As debates over paywalls, online subscriptions and the more-ubiquitous Internet tip-jar continue, there’s something interesting going on at

For the last few weeks, the popular web site – owned by non-profit Consumer Reports – has been soliciting visitors for donations in the hopes of raising $10,000 to pay for spoof videos, a mobile site, and other sundry activities – obviously, a drop in the bucket in paying Consumerist’s costs and a token effort by its corporate owner to engage readers by building ownership in the site.

That is raising money by soliciting donations isn’t all that interesting – it has been done before. What I find interesting are the comments. Read any of the comment threads on posts dedicated to the fund drive and you see an interesting phenomenon: People want their money to go strictly for what they like, and do not want it funding anything they don’t like, from improving the mobile site to making spoof videos to paying the salary of a particular editor.

Part of it sounds like a kindergarten free-for-all with all the sniping, snark and complaints that go along the lines of “I love this site but because you do this (insert whatever random this you want; they’re as numerous as are the stars in the heavens) I won’t contribute.”

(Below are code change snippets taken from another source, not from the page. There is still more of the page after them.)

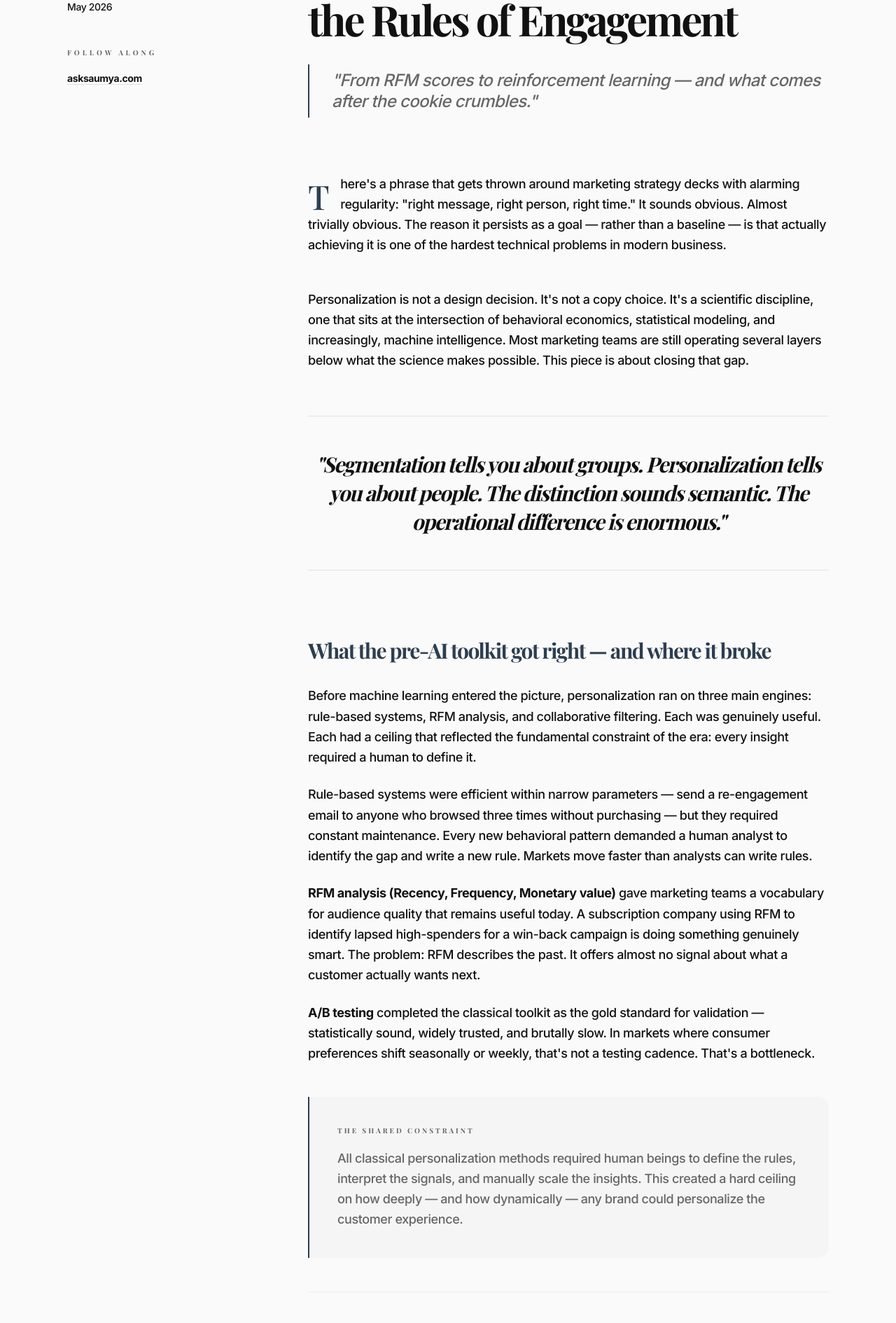
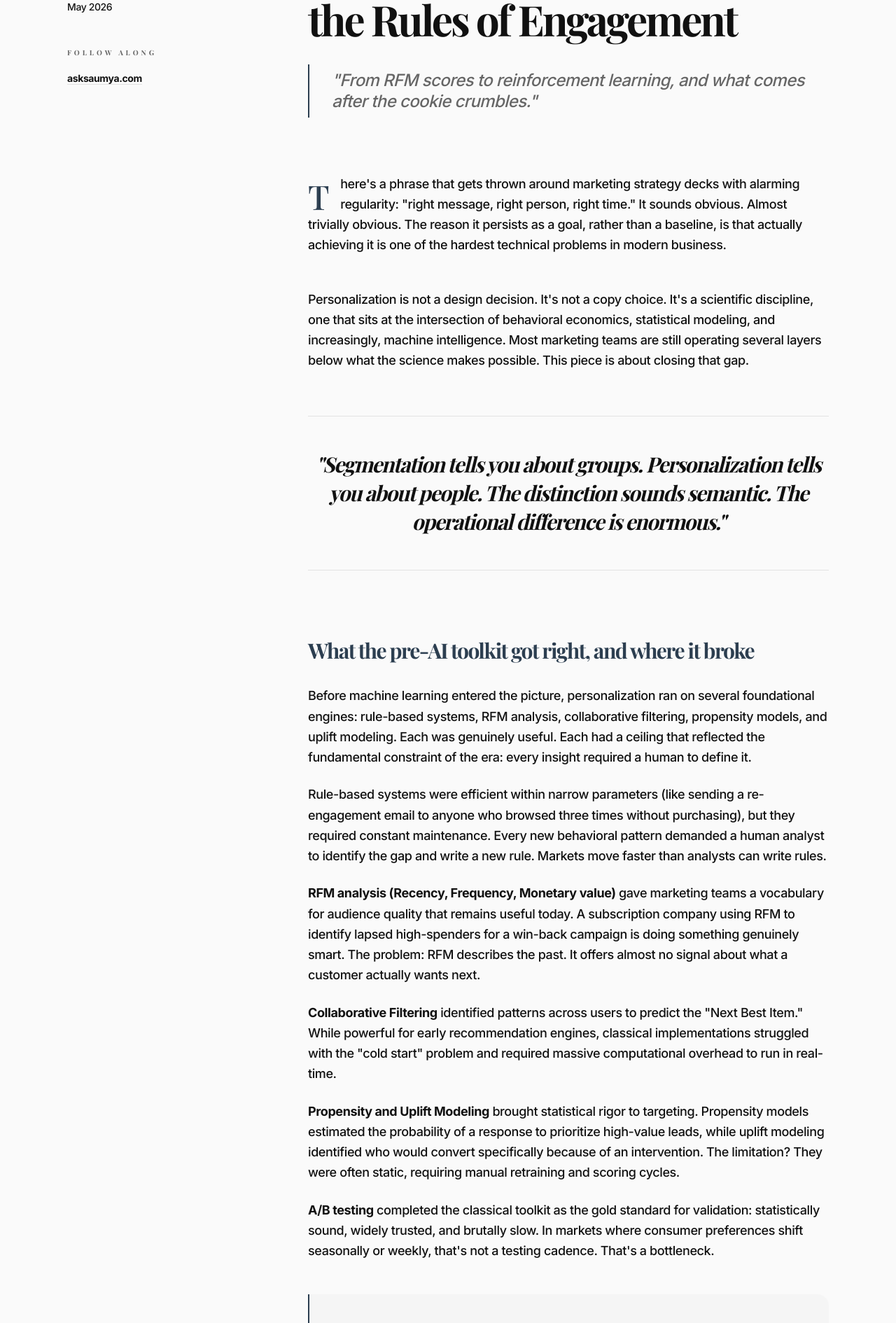
Before and after one commit to saumyasriv2511/my-portfolio-test, a Next.js app: page /blog/personalization-marketing-science in a window 1280 px wide. Shown: the part 350-2240 px from the top of the page at 70% size. Built offline with nearby package versions, Linux system fonts and the light colour scheme; a web font is replaced by a local one.

Commit message:
Update pre-AI toolkit section and remove em dashes

```diff
--- a/src/app/blog/page.tsx
+++ b/src/app/blog/page.tsx
@@ -7,7 +7,7 @@ const blogPosts = [
   {
     id: "personalization-marketing-science",
     title: "The Science of Making It Personal: How AI Is Rewriting Marketing's Most Misunderstood Discipline",
-    excerpt: "From RFM scores to reinforcement learning — and what comes after the cookie crumbles.",
+    excerpt: "From RFM scores to reinforcement learning, and what comes after the cookie crumbles.",
     date: "May 2026",
     category: "Marketing Science",
     readTime: "8 min read"
--- a/src/app/blog/personalization-marketing-science/page.tsx
+++ b/src/app/blog/personalization-marketing-science/page.tsx
@@ -56,13 +56,13 @@ export default function BlogPost() {
                   Personalization in Marketing Science: How AI Is Rewriting the Rules of Engagement
                 </h1>
                 <p className="text-xl md:text-2xl text-muted-foreground font-medium leading-tight tracking-tight border-l-2 border-accent pl-8 py-2 italic">
-                  "From RFM scores to reinforcement learning — and what comes after the cookie crumbles."
+                  "From RFM scores to reinforcement learning, and what comes after the cookie crumbles."
                 </p>
               </header>
 
               <div className="space-y-12 text-lg text-foreground leading-relaxed font-medium">
                 <p>
-                  <span className="text-5xl font-serif float-left mr-4 mt-2 leading-none text-accent">T</span>here's a phrase that gets thrown around marketing strategy decks with alarming regularity: "right message, right person, right time." It sounds obvious. Almost trivially obvious. The reason it persists as a goal — rather than a baseline — is that actually achieving it is one of the hardest technical problems in modern business.
+                  <span className="text-5xl font-serif float-left mr-4 mt-2 leading-none text-accent">T</span>here's a phrase that gets thrown around marketing strategy decks with alarming regularity: "right message, right person, right time." It sounds obvious. Almost trivially obvious. The reason it persists as a goal, rather than a baseline, is that actually achieving it is one of the hardest technical problems in modern business.
                 </p>
 
                 <p>
@@ -77,26 +77,32 @@ export default function BlogPost() {
 
                 <section>
                   <h2 className="text-2xl md:text-3xl font-serif font-bold tracking-tighter mb-8 pt-8 text-accent">
-                    What the pre-AI toolkit got right — and where it broke
+                    What the pre-AI toolkit got right, and where it broke
                   </h2>
                   <div className="space-y-6">
                     <p>
-                      Before machine learning entered the picture, personalization ran on three main engines: rule-based systems, RFM analysis, and collaborative filtering. Each was genuinely useful. Each had a ceiling that reflected the fundamental constraint of the era: every insight required a human to define it.
+                      Before machine learning entered the picture, personalization ran on several foundational engines: rule-based systems, RFM analysis, collaborative filtering, propensity models, and uplift modeling. Each was genuinely useful. Each had a ceiling that reflected the fundamental constraint of the era: every insight required a human to define it.
                     </p>
                     <p>
-                      Rule-based systems were efficient within narrow parameters — send a re-engagement email to anyone who browsed three times without purchasing — but they required constant maintenance. Every new behavioral pattern demanded a human analyst to identify the gap and write a new rule. Markets move faster than analysts can write rules.
+                      Rule-based systems were efficient within narrow parameters (like sending a re-engagement email to anyone who browsed three times without purchasing), but they required constant maintenance. Every new behavioral pattern demanded a human analyst to identify the gap and write a new rule. Markets move faster than analysts can write rules.
                     </p>
                     <p>
                       <strong>RFM analysis (Recency, Frequency, Monetary value)</strong> gave marketing teams a vocabulary for audience quality that remains useful today. A subscription company using RFM to identify lapsed high-spenders for a win-back campaign is doing something genuinely smart. The problem: RFM describes the past. It offers almost no signal about what a customer actually wants next.
                     </p>
                     <p>
-                      <strong>A/B testing</strong> completed the classical toolkit as the gold standard for validation — statistically sound, widely trusted, and brutally slow. In markets where consumer preferences shift seasonally or weekly, that's not a testing cadence. That's a bottleneck.
+                      <strong>Collaborative Filtering</strong> identified patterns across users to predict the "Next Best Item." While powerful for early recommendation engines, classical implementations struggled with the "cold start" problem and required massive computational overhead to run in real-time.
+                    </p>
+                    <p>
+                      <strong>Propensity and Uplift Modeling</strong> brought statistical rigor to targeting. Propensity models estimated the probability of a response to prioritize high-value leads, while uplift modeling identified who would convert specifically because of an intervention. The limitation? They were often static, requiring manual retraining and scoring cycles.
+                    </p>
+                    <p>
+                      <strong>A/B testing</strong> completed the classical toolkit as the gold standard for validation: statistically sound, widely trusted, and brutally slow. In markets where consumer preferences shift seasonally or weekly, that's not a testing cadence. That's a bottleneck.
                     </p>
                   </div>
 
                   <div className="mt-12 p-10 bg-secondary-bg/50 border-l-2 border-accent rounded-r-2xl">
                     <h4 className="text-[10px] font-bold uppercase tracking-[0.3em] text-muted-foreground mb-4">The Shared Constraint</h4>
-                    <p className="text-lg text-muted-foreground leading-relaxed">All classical personalization methods required human beings to define the rules, interpret the signals, and manually scale the insights. This created a hard ceiling on how deeply — and how dynamically — any brand could personalize the customer experience.</p>
+                    <p className="text-lg text-muted-foreground leading-relaxed">All classical personalization methods required human beings to define the rules, interpret the signals, and manually scale the insights. This created a hard ceiling on how deeply, and how dynamically, any brand could personalize the customer experience.</p>
                   </div>
                 </section>
 
@@ -120,14 +126,14 @@ export default function BlogPost() {
                       <div className="h-px w-12 bg-accent mb-6"></div>
                       <h3 className="text-xl font-serif font-bold tracking-tight">NLP & Unstructured Data</h3>
                       <p className="text-muted-foreground text-sm leading-relaxed">
-                        For the first time, systems could process unstructured data—text, images, audio—and extract meaningful signals. NLP can read not just what customers buy, but how they feel about their experiences.
+                        For the first time, systems could process unstructured data (text, images, audio) and extract meaningful signals. NLP can read not just what customers buy, but how they feel about their experiences.
                       </p>
                     </div>
                     <div className="space-y-4">
                       <div className="h-px w-12 bg-accent mb-6"></div>
                       <h3 className="text-xl font-serif font-bold tracking-tight">Reinforcement Learning</h3>
                       <p className="text-muted-foreground text-sm leading-relaxed">
-                        Unlike static models, RL agents optimize in real time—taking actions, observing outcomes, and adjusting behavior to maximize a reward signal. This is the logic driving Spotify’s Discover Weekly.
+                        Unlike static models, RL agents optimize in real time, taking actions, observing outcomes, and adjusting behavior to maximize a reward signal. This is the logic driving Spotify’s Discover Weekly.
                       </p>
                     </div>
                   </div>
@@ -139,8 +145,8 @@ export default function BlogPost() {
                   </h2>
                   <div className="grid grid-cols-1 md:grid-cols-2 gap-x-12 gap-y-12 mt-12">
                     {[
-                      { title: "Regulatory Exposure", desc: "GDPR and CCPA aren't compliance footnotes — they directly constrain how AI models are trained and deployed. Consent management must be built into the workflow from day one." },
-                      { title: "Surveillance vs Relevance", desc: "There is a thin, important line between a helpful recommendation and being watched. Consumers will share data — but only when they feel in control of the exchange." },
+                      { title: "Regulatory Exposure", desc: "GDPR and CCPA aren't compliance footnotes; they directly constrain how AI models are trained and deployed. Consent management must be built into the workflow from day one." },
+                      { title: "Surveillance vs Relevance", desc: "There is a thin, important line between a helpful recommendation and being watched. Consumers will share data, but only when they feel in control of the exchange." },
                       { title: "Algorithmic Bias", desc: "Models trained on historical data encode historical inequities. Regular fairness audits and cross-functional review are now standard practice for responsible teams." },
                       { title: "The Cookieless Pivot", desc: "Third-party cookies are gone. The path forward runs through first-party and zero-party data proactively volunteered by consumers." }
                     ].map((item, i) => (
@@ -159,9 +165,9 @@ export default function BlogPost() {
                   <div className="grid grid-cols-1 md:grid-cols-2 gap-8 mt-12">
                     {[
                       { label: "Generative AI", title: "Content at Scale", desc: "Instead of A/B testing three subject lines, generate a distinct, dynamically written subject line for each of two million subscribers." },
-                      { label: "Federated Learning", title: "Privacy-Preserving ML", desc: "Models trained locally on devices, sharing only aggregated updates—never raw personal data. A structural competitive advantage." },
+                      { label: "Federated Learning", title: "Privacy-Preserving ML", desc: "Models trained locally on devices, sharing only aggregated updates, never raw personal data. A structural competitive advantage." },
                       { label: "Contextual AI", title: "Real-time Signals", desc: "Synthesizing signals from the current session, device type, and even weather to make instantaneous decisions without explicit input." },
-                      { label: "Agentic AI", title: "Autonomous Orchestration", desc: "Autonomous agents that identify a churn risk, craft a retention offer, and select the optimal channel — all without human triggering." }
+                      { label: "Agentic AI", title: "Autonomous Orchestration", desc: "Autonomous agents that identify a churn risk, craft a retention offer, and select the optimal channel, all without human triggering." }
                     ].map((item, i) => (
                       <div key={i} className="p-8 bg-secondary-bg/30 border border-foreground/5 hover:border-accent/20 transition-all rounded-xl">
                         <span className="text-[10px] font-bold uppercase tracking-[0.3em] text-accent mb-4 block">{item.label}</span>
```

Part of it, turned on its head, sounds like a model to get readers to pay for the content they want, and to pay for the writers that they approve.

I’ve criticized this model before, and for good reason: Funding like this quickly would turn into a popularity contest, relegating some writers, features and topics to the wasteland as others get funding and some don’t. For a newspaper, watch sports get all the funding, with news and opinion being left as the poor orphans except for the bright spots of niche special interests from the folks who whine about potholes to those who want equal opportunity everything.

But that’s how almost everything else is done. When we go grocery shopping, we’re not forced to buy beets if we don’t like beets. If we don’t have children in diapers, we don’t have to buy diapers. We spend our money precisely on what we want and need, nothing more. We’re not forced to subsidize another’s beet or beer habit even though we don’t buy either item.

So maybe the model could work – and maybe I’m changing my tune on my thinking it couldn’t.

But watching struggle to raise even $10,000 – the drive’s been going for weeks and they’ve raised just over a third of their paltry goal – tells me it’s not a sustainable model for a big, or even a small, news organization. In other words, we’re much more willing to pay a premium on our breakfast cereal and gasoline than we are for our news – because even in the pre-Internet days, we got our newspapers for fifty cents a day, a dollar or so on Sundays, and our broadcast news for free. Consumer Reports will continue to subsidize even if they were able of soliciting a million dollars from their readers.

No comments: